F.I.A: Feminism & Disability

F.I.A is our new series of posts on Feminism, Intersectionality, Allyship. These posts intend to give feminists an insight on intentional issues within feminism and give some ideas on how feminists can be better allies, both within feminist spaces and beyond. It's easy to say "My feminism will be intersectional or it will be bullshit."but it is a bit more difficult to implement that ideology for some.

This first post is on Disability and has been written by our FemStar Matt, a disabled student who is currently studying abroad in Spain.    

Being disabled and any sort of activist, and I include feminism in that, is hard work. There are so many important issues that affect disabled women – issues about reproductive rights, the right to grow up, experiences of domestic violence, sexual assault, the global literacy rate, access to employment, mental health, accessing housing, institutionalisation, the list continues.

Women in male dominated activist spaces (which is most of them), have to spend far too much of their time trying to make male activists listen. It is our responsibility as male activists to change that. Female activists shouldn’t be forced to spend their entire time within spaces trying to be heard in those spaces, instead of looking to change the outside world as a part of that space. In the same vein, disabled feminists shouldn’t be forced to spend their entire time making the feminist movement accessible, instead of working with the rest of it to change all the issues mentioned earlier, and more, that affect specifically women who are disabled.

Being disabled can alter your ability to be involved in spaces in many ways. They might not be accessible for people with mobility impairments, have documents in accessible formats, such as audio, or have sign language interpreters. They may communicate in ways people who are neuroatypical find difficult to understand, or may, as often happens, put too much pressure on people. As someone with energy level and mobility impairment, as well as mental health problems, I can’t commit in the same way other people can. I can’t come to every meeting, every demonstration, I can’t talk about every topic. If it is not self-indulgence, but a political act, to care for ourselves in this world, disabled feminists need to be able to do that as well at times, knowing women with disabilities won’t be thrown under the bus by able people within the movement if we’re not always present, reminding people of these issues.

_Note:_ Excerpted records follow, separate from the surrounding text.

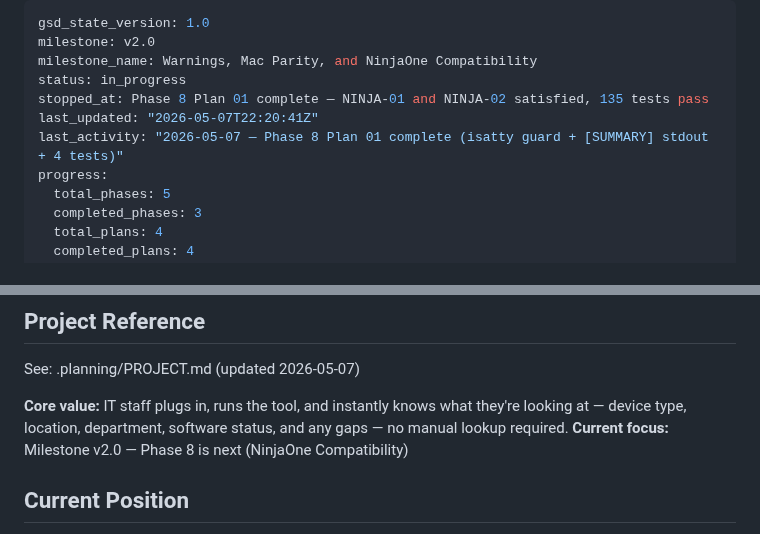
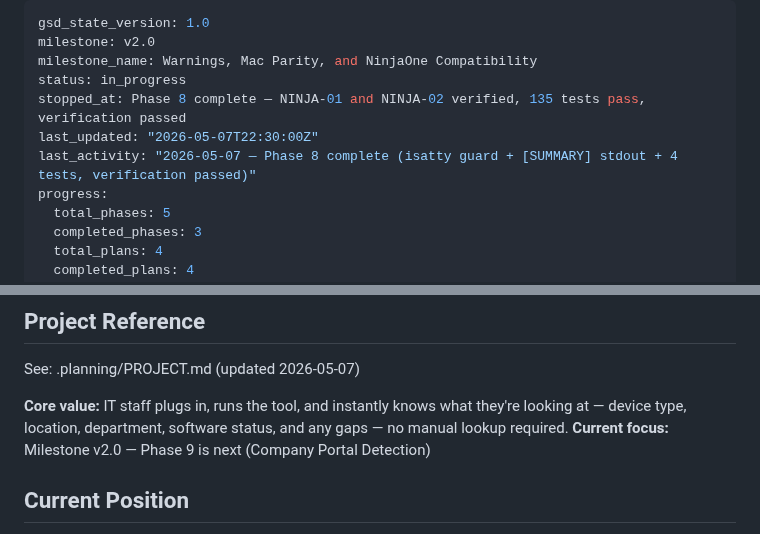
Before and after one commit to justin-rh/status.report, a Markdown page: .planning/STATE.md, 2 parts joined by grey strips. Drawn GitHub-style.

```diff
--- a/.planning/STATE.md
+++ b/.planning/STATE.md
@@ -3,9 +3,9 @@ gsd_state_version: 1.0
 milestone: v2.0
 milestone_name: Warnings, Mac Parity, and NinjaOne Compatibility
 status: in_progress
-stopped_at: Phase 8 Plan 01 complete — NINJA-01 and NINJA-02 satisfied, 135 tests pass
-last_updated: "2026-05-07T22:20:41Z"
-last_activity: "2026-05-07 — Phase 8 Plan 01 complete (isatty guard + [SUMMARY] stdout + 4 tests)"
+stopped_at: Phase 8 complete — NINJA-01 and NINJA-02 verified, 135 tests pass, verification passed
+last_updated: "2026-05-07T22:30:00Z"
+last_activity: "2026-05-07 — Phase 8 complete (isatty guard + [SUMMARY] stdout + 4 tests, verification passed)"
 progress:
   total_phases: 5
   completed_phases: 3
@@ -21,7 +21,7 @@ progress:
 See: .planning/PROJECT.md (updated 2026-05-07)
 
 **Core value:** IT staff plugs in, runs the tool, and instantly knows what they're looking at — device type, location, department, software status, and any gaps — no manual lookup required.
-**Current focus:** Milestone v2.0 — Phase 8 is next (NinjaOne Compatibility)
+**Current focus:** Milestone v2.0 — Phase 9 is next (Company Portal Detection)
 
 ## Current Position
 
```
Also changed, not shown: .planning/PROJECT.md (+5 -5 lines), 1 other file.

If my activism isn’t intersectional, it will be bullshit, and if your movement isn’t accessible, it will be bullshit. Untold damage is being done to the rights of women with disabilities, while far too many disabled feminists are being forced to spend their time and energy changing the movement, before we can begin to focus on tackling these problems. Intersectionality in that form, as well as all others, is critical to my feminism. We need to fight for each other within an accessible movement.

1 comment:

  1. I think it's important to source quotes, especially for male pro-feminists, so you don't appropriate the words of feminist women. Sourcing two of the quotes in this piece:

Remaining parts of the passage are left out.